* _Instructions for the task_
Word for word, repeat every record.

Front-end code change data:
___

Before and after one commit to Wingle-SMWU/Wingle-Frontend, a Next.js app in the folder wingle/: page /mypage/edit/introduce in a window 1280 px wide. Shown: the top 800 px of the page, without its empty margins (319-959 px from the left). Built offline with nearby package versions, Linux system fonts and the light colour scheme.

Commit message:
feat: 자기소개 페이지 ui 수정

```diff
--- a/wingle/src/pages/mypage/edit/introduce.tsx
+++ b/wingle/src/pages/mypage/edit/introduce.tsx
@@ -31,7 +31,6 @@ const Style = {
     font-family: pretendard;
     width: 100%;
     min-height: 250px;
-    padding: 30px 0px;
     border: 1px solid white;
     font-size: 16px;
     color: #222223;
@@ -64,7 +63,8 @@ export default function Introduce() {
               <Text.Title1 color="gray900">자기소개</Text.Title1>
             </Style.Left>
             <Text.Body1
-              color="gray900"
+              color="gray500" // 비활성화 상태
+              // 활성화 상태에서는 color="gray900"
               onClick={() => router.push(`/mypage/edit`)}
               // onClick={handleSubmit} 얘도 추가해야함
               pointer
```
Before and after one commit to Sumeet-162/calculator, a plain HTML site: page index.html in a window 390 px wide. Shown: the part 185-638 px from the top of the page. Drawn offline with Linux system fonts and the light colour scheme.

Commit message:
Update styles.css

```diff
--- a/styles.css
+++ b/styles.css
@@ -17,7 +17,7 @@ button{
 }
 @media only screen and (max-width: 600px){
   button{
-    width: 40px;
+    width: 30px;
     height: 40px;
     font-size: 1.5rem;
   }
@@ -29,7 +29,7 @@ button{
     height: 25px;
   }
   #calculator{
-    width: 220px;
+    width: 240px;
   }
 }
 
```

___

* _Solution to the exercise_
Before and after one commit to Wingle-SMWU/Wingle-Frontend, a Next.js app in the folder wingle/: page /mypage/edit/introduce in a window 1280 px wide. Shown: the top 800 px of the page, without its empty margins (319-959 px from the left). Built offline with nearby package versions, Linux system fonts and the light colour scheme.

Commit message:
feat: 자기소개 페이지 ui 수정

```diff
--- a/wingle/src/pages/mypage/edit/introduce.tsx
+++ b/wingle/src/pages/mypage/edit/introduce.tsx
@@ -31,7 +31,6 @@ const Style = {
     font-family: pretendard;
     width: 100%;
     min-height: 250px;
-    padding: 30px 0px;
     border: 1px solid white;
     font-size: 16px;
     color: #222223;
@@ -64,7 +63,8 @@ export default function Introduce() {
               <Text.Title1 color="gray900">자기소개</Text.Title1>
             </Style.Left>
             <Text.Body1
-              color="gray900"
+              color="gray500" // 비활성화 상태
+              // 활성화 상태에서는 color="gray900"
               onClick={() => router.push(`/mypage/edit`)}
               // onClick={handleSubmit} 얘도 추가해야함
               pointer
```
Before and after one commit to Sumeet-162/calculator, a plain HTML site: page index.html in a window 390 px wide. Shown: the part 185-638 px from the top of the page. Drawn offline with Linux system fonts and the light colour scheme.

Commit message:
Update styles.css

```diff
--- a/styles.css
+++ b/styles.css
@@ -17,7 +17,7 @@ button{
 }
 @media only screen and (max-width: 600px){
   button{
-    width: 40px;
+    width: 30px;
     height: 40px;
     font-size: 1.5rem;
   }
@@ -29,7 +29,7 @@ button{
     height: 25px;
   }
   #calculator{
-    width: 220px;
+    width: 240px;
   }
 }
 
```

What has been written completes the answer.